*** Records for this exercise ***

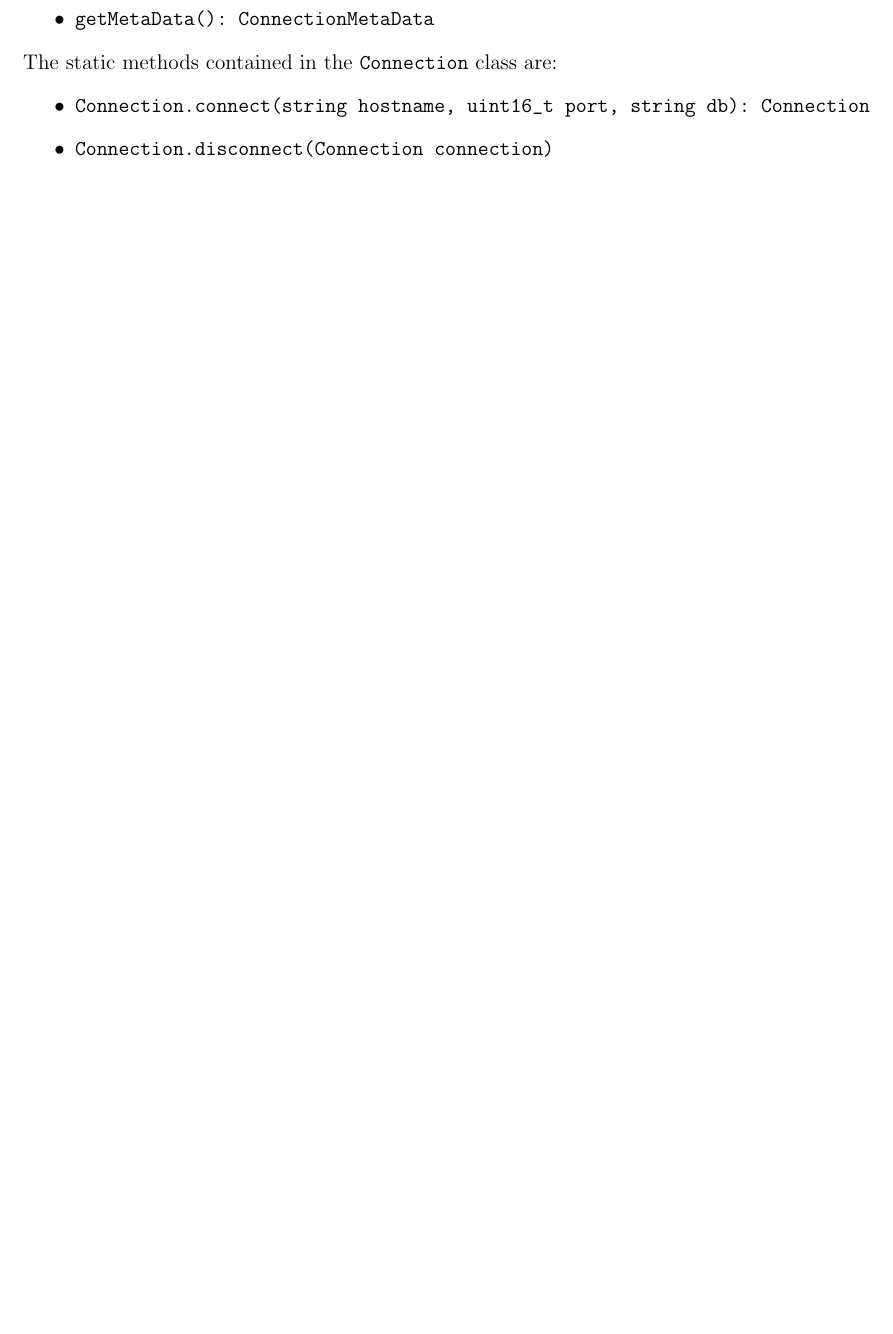
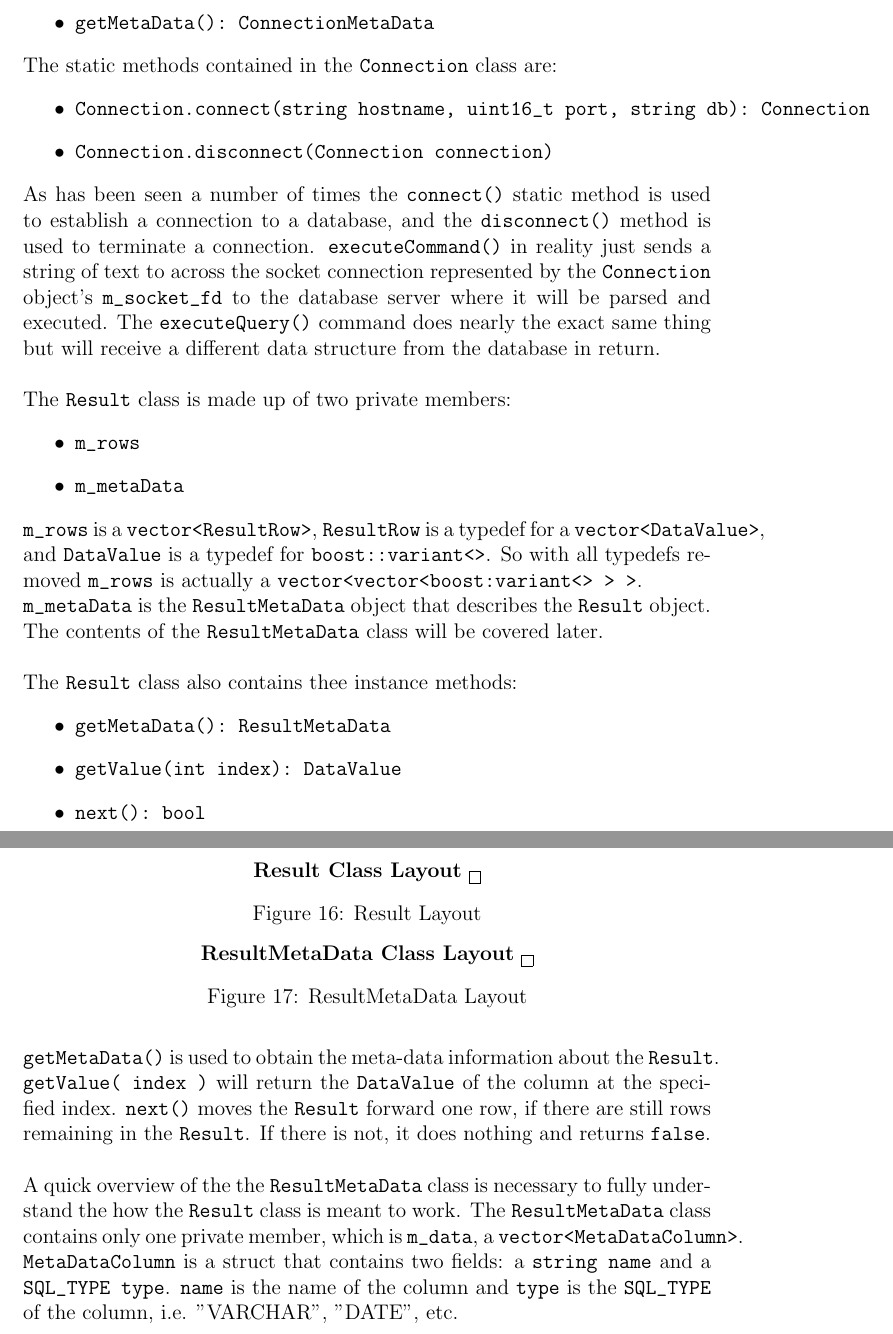
Before and after one commit to Dar13/OpenMemDB, a LaTeX document (Documents/SD1_Final_Document/final_document.tex): part of page 45 of 57 before the commit and two parts of pages 45 and 46 of 58 after it, the two joined at a grey line, cut so that both start at the same text, the shorter picture padded with empty space. Compiled offline with pdfLaTeX.

Commit message:
Added Result class description.

```diff
--- a/Documents/SD1_Final_Document/final_document.tex
+++ b/Documents/SD1_Final_Document/final_document.tex
@@ -9,7 +9,7 @@
 \usepackage{listings}
 \usepackage{color}
 \usepackage[square,sort,comma,numbers]{natbib}
-\usepackage{mathtools}
+%\usepackage{mathtools}
 
 % Temporarily ignore graphics
 \renewcommand{\includegraphics}[2][]{\fbox{}}
@@ -1514,4 +1514,13 @@ if (result.isSuccess) {
   	\item \lstinline[basicstyle=\ttfamily]|Connection.connect(string hostname, uint16_t port, string db): Connection|
   	\item \lstinline[basicstyle=\ttfamily]|Connection.disconnect(Connection connection)|
   \end{itemize}
-
+  As has been seen a number of times the \lstinline[basicstyle=\ttfamily]|connect()|
+  static method is used  to establish a connection to a database, and the
+  \lstinline[basicstyle=\ttfamily]|disconnect()| method is used to terminate a connection.
+  \lstinline[basicstyle=\ttfamily]|executeCommand()| in reality just sends a string of
+  text to across the socket connection represented by the
+  \lstinline[basicstyle=\ttfamily]|Connection| object's
+  \lstinline[basicstyle=\ttfamily]|m_socket_fd| to the database server where it will be
+  parsed and executed. The \lstinline[basicstyle=\ttfamily]|executeQuery()| command
+  does nearly the exact same thing but will receive a different data structure from the
+  database in return.
@@ -1518,3 +1533,70 @@ if (result.isSuccess) {
+  \end{figure}
+  \par\vspace{\baselineskip}
+
+  The \lstinline[basicstyle=\ttfamily]|Result| class is made up of two private members:
+  \begin{itemize}
+    \item \lstinline[basicstyle=\ttfamily]|m_rows|
+    \item \lstinline[basicstyle=\ttfamily]|m_metaData|
+  \end{itemize}
+  \lstinline[basicstyle=\ttfamily]|m_rows| is a
+  \lstinline[basicstyle=\ttfamily]|vector<ResultRow>|,
+  \lstinline[basicstyle=\ttfamily]|ResultRow| is a typedef for
+  a \lstinline[basicstyle=\ttfamily]|vector<DataValue>|, and
+  \lstinline[basicstyle=\ttfamily]|DataValue| is a typedef for
+  \lstinline[basicstyle=\ttfamily]|boost::variant<>|.
+  So with all typedefs removed \lstinline[basicstyle=\ttfamily]|m_rows| is
+  actually a
+  \lstinline[basicstyle=\ttfamily]|vector<vector<boost:variant<> > >|.
+
+  \lstinline[basicstyle=\ttfamily]|m_metaData| is the
+  \lstinline[basicstyle=\ttfamily]|ResultMetaData| object that describes the
+  \lstinline[basicstyle=\ttfamily]|Result| object. The contents of the
+  \lstinline[basicstyle=\ttfamily]|ResultMetaData| class will be covered later.
+  \par\vspace{\baselineskip}
+  The \lstinline[basicstyle=\ttfamily]|Result| class also contains thee instance methods:
+  \begin{itemize}
+    \item \lstinline[basicstyle=\ttfamily]|getMetaData(): ResultMetaData|
+    \item \lstinline[basicstyle=\ttfamily]|getValue(int index): DataValue|
+    \item \lstinline[basicstyle=\ttfamily]|next(): bool|
+  \end{itemize}
+  \lstinline[basicstyle=\ttfamily]|getMetaData()| is used to obtain the meta-data
+  information about the \lstinline[basicstyle=\ttfamily]|Result|.
+  \lstinline[basicstyle=\ttfamily]|getValue( index )| will return the
+  \lstinline[basicstyle=\ttfamily]|DataValue| of the column at the specified index.
+  \lstinline[basicstyle=\ttfamily]|next()| moves the
+  \lstinline[basicstyle=\ttfamily]|Result| forward one row, if there are still rows
+  remaining in the \lstinline[basicstyle=\ttfamily]|Result|. If there is not, it does
+  nothing and returns \lstinline[basicstyle=\ttfamily]|false|.
+
+  \begin{figure}
+    \centering
+    \textbf{Result Class Layout}
+    \includegraphics{graphics/libomdb_Diagrams/result_layout.png}
+    \caption{Result Layout}
+  \end{figure}
+  \par\vspace{\baselineskip}
+  A quick overview of the the \lstinline[basicstyle=\ttfamily]|ResultMetaData| class
+  is necessary to fully understand the how the
+  \lstinline[basicstyle=\ttfamily]|Result| class is meant to work.
+  The \lstinline[basicstyle=\ttfamily]|ResultMetaData| class contains only one
+  private member, which is
+  \lstinline[basicstyle=\ttfamily]|m_data|, a
+  \lstinline[basicstyle=\ttfamily]|vector<MetaDataColumn>|.
+  \lstinline[basicstyle=\ttfamily]|MetaDataColumn| is a struct that contains two fields:
+  a \lstinline[basicstyle=\ttfamily]|string name| and a
+  \lstinline[basicstyle=\ttfamily]|SQL_TYPE type|. \lstinline[basicstyle=\ttfamily]|name|
+  is the name of the column and \lstinline[basicstyle=\ttfamily]|type| is the
+  \lstinline[basicstyle=\ttfamily]|SQL_TYPE| of the column, i.e. "VARCHAR", "DATE", etc.
+
+  \begin{figure}
+    \centering
+    \textbf{ResultMetaData Class Layout}
+    \includegraphics{graphics/libomdb_Diagrams/resultMetaData_layout.png}
+    \caption{ResultMetaData Layout}
+  \end{figure}
+
+  %% Starting here, talk about the use of boost::variant.
+  %% Reasons for using it, how it is used, how to get value back from it.
   \newpage
   \subsection{SQL Engine}
   The core of any Database Management System(DBMS), particularly one that implements the SQL standard, is the
```
Also changed, not shown: Documents/SD1_Final_Document/final_document.tex (6 more changed lines).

*** End of Records for this exercise ***

▶ [What the task requires] Only the lines that contain the string "index" should be copied from the entries above.

▶ [Solved exercise]
+    \item \lstinline[basicstyle=\ttfamily]|getValue(int index): DataValue|
+  \lstinline[basicstyle=\ttfamily]|getValue( index )| will return the
+  \lstinline[basicstyle=\ttfamily]|DataValue| of the column at the specified index.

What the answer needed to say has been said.